Another exciting milestone we have accomplished recently is using a ‘computer tablet-controlled muscle stimulation system’ in the participant’s home. He has used this to perform a number of actions, importantly outside of the laboratory.
Many other challenges remain, such as ensuring device security, device safety, and device longevity.
What are the next steps in your research?
We are very excited about the future of neurotechnology broadly, and especially BCIs. Some of our upcoming goals are focused on further developing the system for use in the home and also applying the muscle stimulation technology to other impairments, such as paralysis following a stroke.
Where can readers find more information?
Read more about his research at Battelle here!
About Dr. Patrick Ganzer
Dr. Ganzer received his BS in Neuroscience from King’s College in 2008, completed his Ph.D. in Biomedical Engineering and Science from Drexel University in 2013, and finished his post-doctoral fellowship at the University of Texas at Dallas in 2017.
He is now a Principal Research Scientist at Battelle Memorial Institute, the world’s largest non-profit research organization located in Columbus, Ohio.
Dr. Ganzer works on several neurotechnologies at Battelle, including brain-computer interfaces and non-surgical neurotechnologies. He is currently the Principal Investigator for Battelle’s Bioelectronic Medicine program – a research and development initiative focusing on developing bioelectronic medicine therapies for treating disease.
His previous research at the University of Texas at Dallas utilized targeted vagus nerve stimulation to boost the effects of rehab and restore connections to paralyzed muscles in preclinical models of spinal cord injury, stroke, and peripheral nerve injury.
Dr. Ganzer’s work is now being translated to multiple clinical trial applications and has been enabled by over $4 million dollars in funding from agencies such as the Defense Advanced Research Projects Agency (DARPA), the Wing’s for Life Foundation, and the W.W. Caruth Jr. Foundation.

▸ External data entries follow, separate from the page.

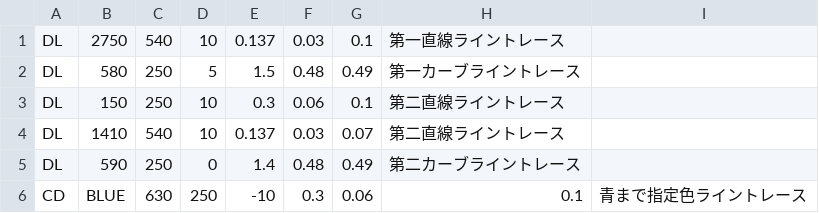
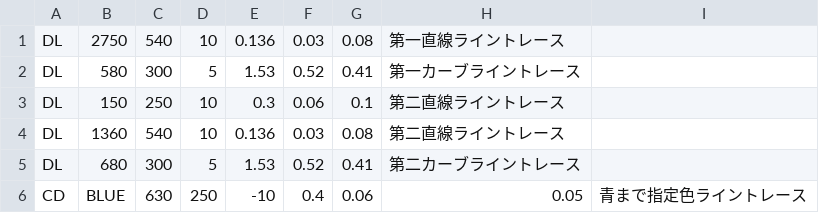
Before and after one commit to KatLab-MiyazakiUniv/etrobocon2024, a CSV file: datafiles/LineTraceLeft.csv, drawn as a sheet.

Commit message:
update: ライントレースエリアの調整．成功率8割，15~16秒

```diff
--- a/datafiles/LineTraceLeft.csv
+++ b/datafiles/LineTraceLeft.csv
@@ -1,6 +1,6 @@
-DL,2750,540,10,0.137,0.03,0.1,第一直線ライントレース
-DL,580,250,5,1.5,0.48,0.49,第一カーブライントレース
+DL,2750,540,10,0.136,0.03,0.08,第一直線ライントレース
+DL,580,300,5,1.53,0.52,0.41,第一カーブライントレース
 DL,150,250,10,0.3,0.06,0.1,第二直線ライントレース
-DL,1410,540,10,0.137,0.03,0.07,第二直線ライントレース
-DL,590,250,0,1.4,0.48,0.49,第二カーブライントレース
-CD,BLUE,630,250,-10,0.3,0.06,0.1,青まで指定色ライントレース
+DL,1360,540,10,0.136,0.03,0.08,第二直線ライントレース
+DL,680,300,5,1.53,0.52,0.41,第二カーブライントレース
+CD,BLUE,630,250,-10,0.4,0.06,0.05,青まで指定色ライントレース
```
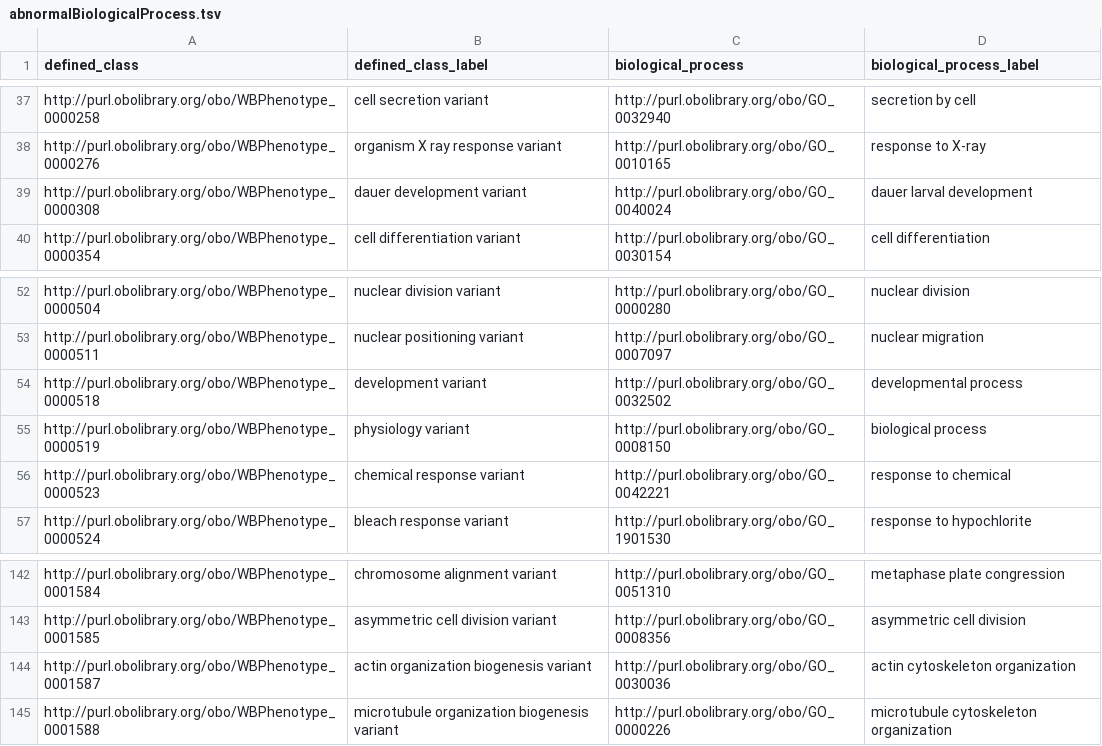
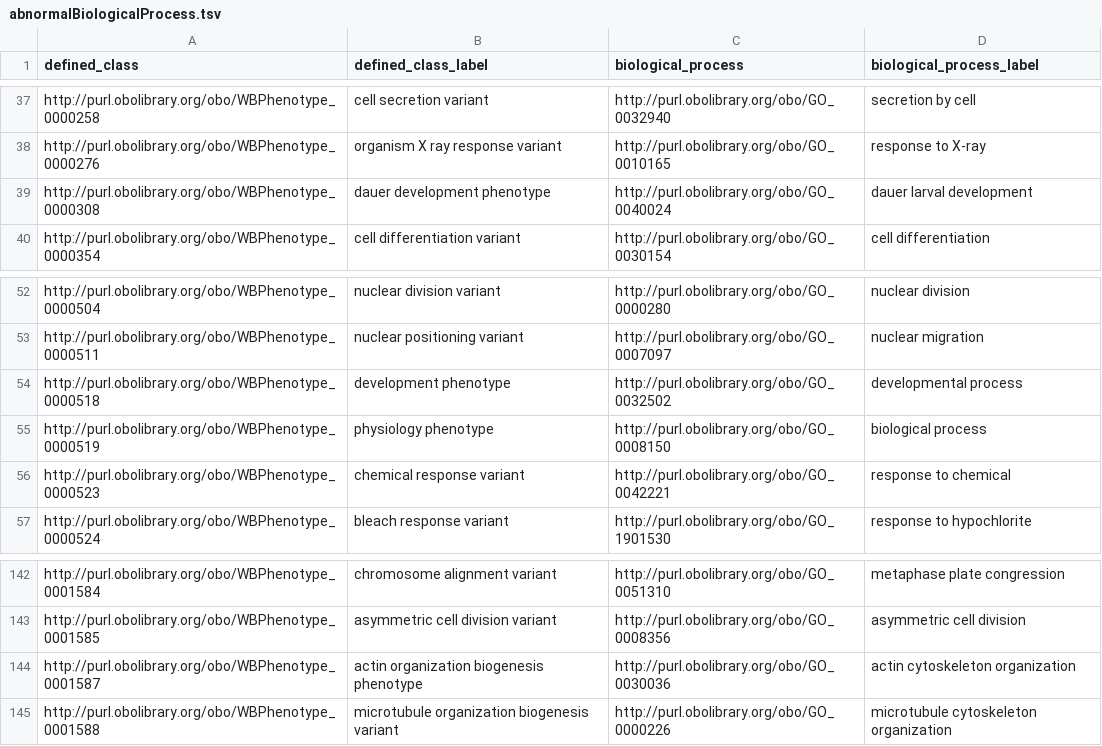
Before and after one commit to obophenotype/c-elegans-phenotype-ontology, a TSV file: src/patterns/data/default/abnormalBiologicalProcess.tsv, drawn as a sheet; only a part is shown, gaps mark what is left out.

```diff
--- a/src/patterns/data/default/abnormalBiologicalProcess.tsv
+++ b/src/patterns/data/default/abnormalBiologicalProcess.tsv
@@ -38,3 +38,3 @@ http://purl.obolibrary.org/obo/WBPhenotype_0000258	cell secretion variant	http:/
 http://purl.obolibrary.org/obo/WBPhenotype_0000276	organism X ray response variant	http://purl.obolibrary.org/obo/GO_0010165	response to X-ray
-http://purl.obolibrary.org/obo/WBPhenotype_0000308	dauer development variant	http://purl.obolibrary.org/obo/GO_0040024	dauer larval development
+http://purl.obolibrary.org/obo/WBPhenotype_0000308	dauer development phenotype	http://purl.obolibrary.org/obo/GO_0040024	dauer larval development
 http://purl.obolibrary.org/obo/WBPhenotype_0000354	cell differentiation variant	http://purl.obolibrary.org/obo/GO_0030154	cell differentiation
@@ -53,4 +53,4 @@ http://purl.obolibrary.org/obo/WBPhenotype_0000504	nuclear division variant	http
 http://purl.obolibrary.org/obo/WBPhenotype_0000511	nuclear positioning variant	http://purl.obolibrary.org/obo/GO_0007097	nuclear migration
-http://purl.obolibrary.org/obo/WBPhenotype_0000518	development variant	http://purl.obolibrary.org/obo/GO_0032502	developmental process
-http://purl.obolibrary.org/obo/WBPhenotype_0000519	physiology variant	http://purl.obolibrary.org/obo/GO_0008150	biological process
+http://purl.obolibrary.org/obo/WBPhenotype_0000518	development phenotype	http://purl.obolibrary.org/obo/GO_0032502	developmental process
+http://purl.obolibrary.org/obo/WBPhenotype_0000519	physiology phenotype	http://purl.obolibrary.org/obo/GO_0008150	biological process
 http://purl.obolibrary.org/obo/WBPhenotype_0000523	chemical response variant	http://purl.obolibrary.org/obo/GO_0042221	response to chemical
@@ -143,3 +143,3 @@ http://purl.obolibrary.org/obo/WBPhenotype_0001584	chromosome alignment variant
 http://purl.obolibrary.org/obo/WBPhenotype_0001585	asymmetric cell division variant	http://purl.obolibrary.org/obo/GO_0008356	asymmetric cell division
-http://purl.obolibrary.org/obo/WBPhenotype_0001587	actin organization biogenesis variant	http://purl.obolibrary.org/obo/GO_0030036	actin cytoskeleton organization
+http://purl.obolibrary.org/obo/WBPhenotype_0001587	actin organization biogenesis phenotype	http://purl.obolibrary.org/obo/GO_0030036	actin cytoskeleton organization
 http://purl.obolibrary.org/obo/WBPhenotype_0001588	microtubule organization biogenesis variant	http://purl.obolibrary.org/obo/GO_0000226	microtubule cytoskeleton organization
```
Also changed, not shown: src/patterns/data/default/abnormalBehavior.tsv, src/patterns/data/default/abnormalBiologicalProcessInLocation.tsv, 15 other files.
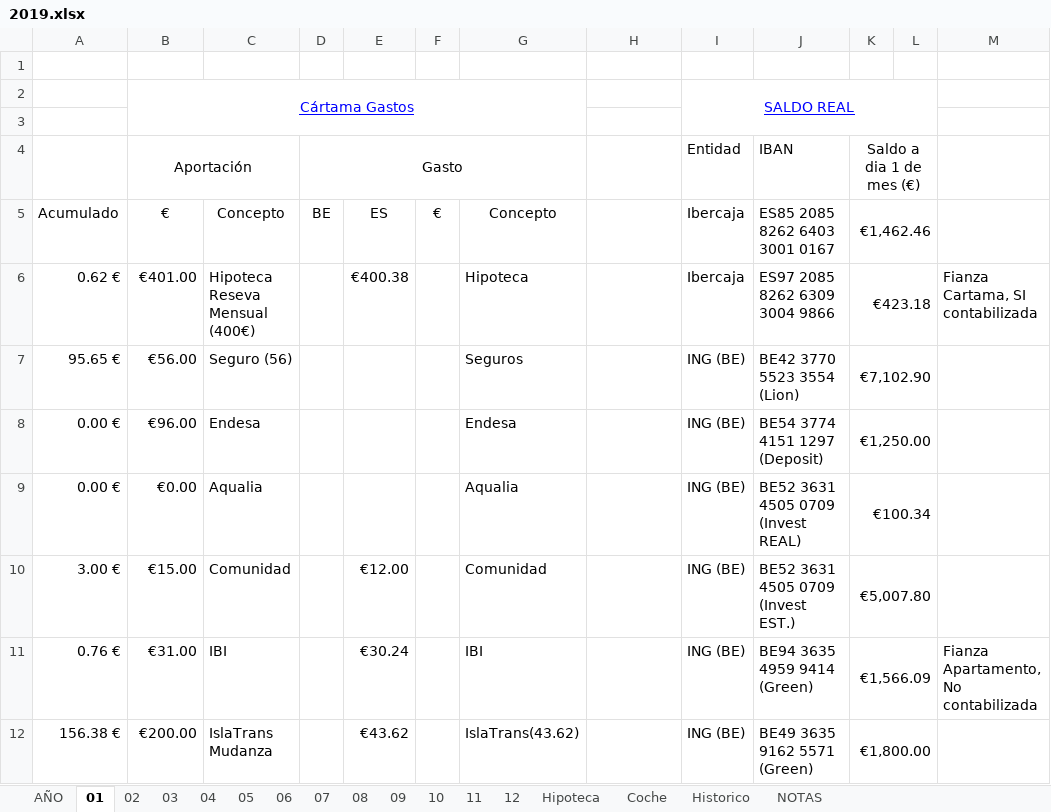
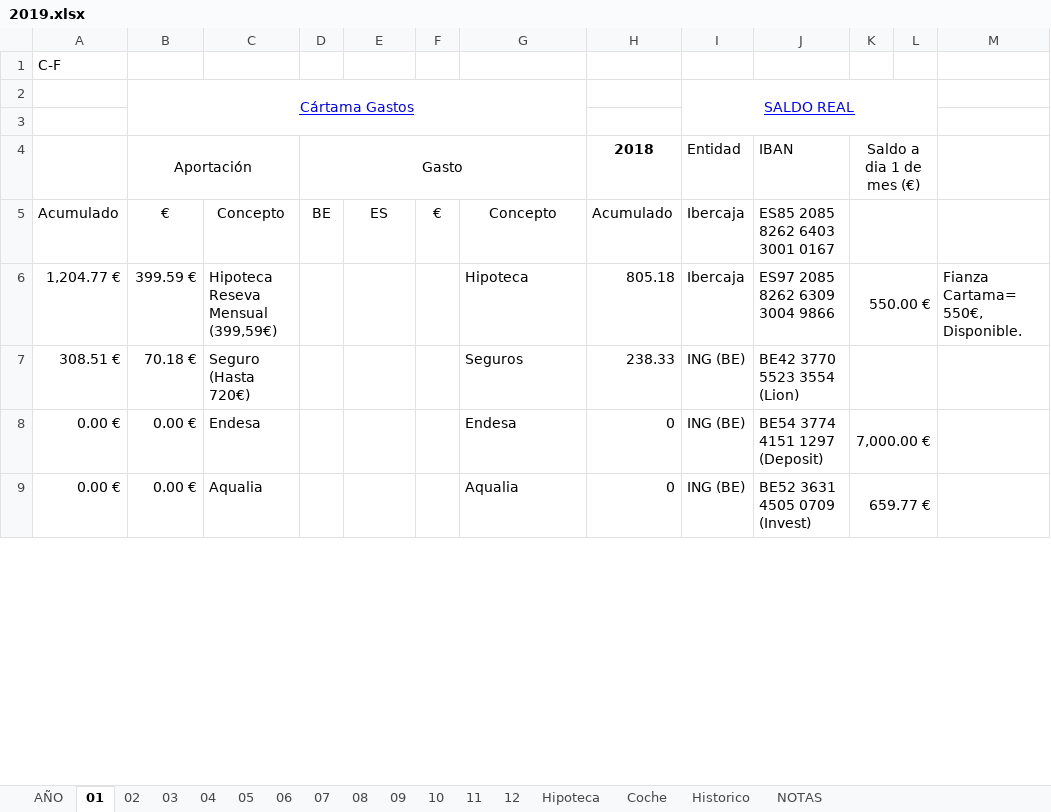
Before and after one commit to mrojassuarez/MRS_Manager, an Excel workbook: 2019/2019.xlsx, sheet 01, drawn as a sheet; only a part is shown; values as stored, in another font and other column widths than the file's, no borders; removed rows and columns are numbered as before the commit, all else as after; the diff covers the shown part only; the diff names each change by its address in the sheet, - before the commit and + after, or states it on an @@ line.

```diff
--- a/2019/2019.xlsx (sheet 01)
+++ b/2019/2019.xlsx (sheet 01)
-A1: (empty)
+A1: C-F
-H4: (empty)
+H4: 2018
-H5: (empty)
+H5: Acumulado
-K5: €1,462.46
+K5: (empty)
-row 6: 0.62 € | €401.00 | Hipoteca Reseva Mensual (400€) |  | €400.38 |  | Hipoteca |  | Ibercaja | ES97 2085 8262 6309 3004 9866 | €423.18 |  | Fianza Cartama, SI contabilizada
-row 7: 95.65 € | €56.00 | Seguro (56) |  |  |  | Seguros |  | ING (BE) | BE42 3770 5523 3554 (Lion) | €7,102.90
+row 6: 1,204.77 € | 399.59 € | Hipoteca Reseva Mensual (399,59€) |  |  |  | Hipoteca | 805.18 | Ibercaja | ES97 2085 8262 6309 3004 9866 | 550.00 € |  | Fianza Cartama= 550€, Disponible.
+row 7: 308.51 € | 70.18 € | Seguro (Hasta 720€) |  |  |  | Seguros | 238.33 | ING (BE) | BE42 3770 5523 3554 (Lion)
-B8: €96.00
+B8: 0.00 €
-H8:H9: (empty)
+H8:H9: 0
-K8: €1,250.00
+K8: 7,000.00 €
-B9: €0.00
+B9: 0.00 €
-J9: BE52 3631 4505 0709 (Invest REAL)
+J9: BE52 3631 4505 0709 (Invest)
-K9: €100.34
+K9: 659.77 €
-row 10: 3.00 € | €15.00 | Comunidad |  | €12.00 |  | Comunidad |  | ING (BE) | BE52 3631 4505 0709 (Invest EST.) | €5,007.80
-row 11: 0.76 € | €31.00 | IBI |  | €30.24 |  | IBI |  | ING (BE) | BE94 3635 4959 9414 (Green) | €1,566.09 |  | Fianza Apartamento, No contabilizada
-row 12: 156.38 € | €200.00 | IslaTrans Mudanza |  | €43.62 |  | IslaTrans(43.62) |  | ING (BE) | BE49 3635 9162 5571 (Green) | €1,800.00
```
Also changed, not shown: 268 added rows, 265 removed rows, 38 moved rows, 54 edited cells, cell formats and merged cells elsewhere in this sheet, sheet 04, sheet 03, sheet 02, sheet 05, sheet 08, sheet 07, 7 more sheets, formulas that keep their value, 2018/2018.xlsx, Redmine_Manager.xlsx, 1 other file.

With his talented teammates, Patrick is developing new neurotechnologies and bioelectronic medicines to treat patients suffering from dysfunction and disease.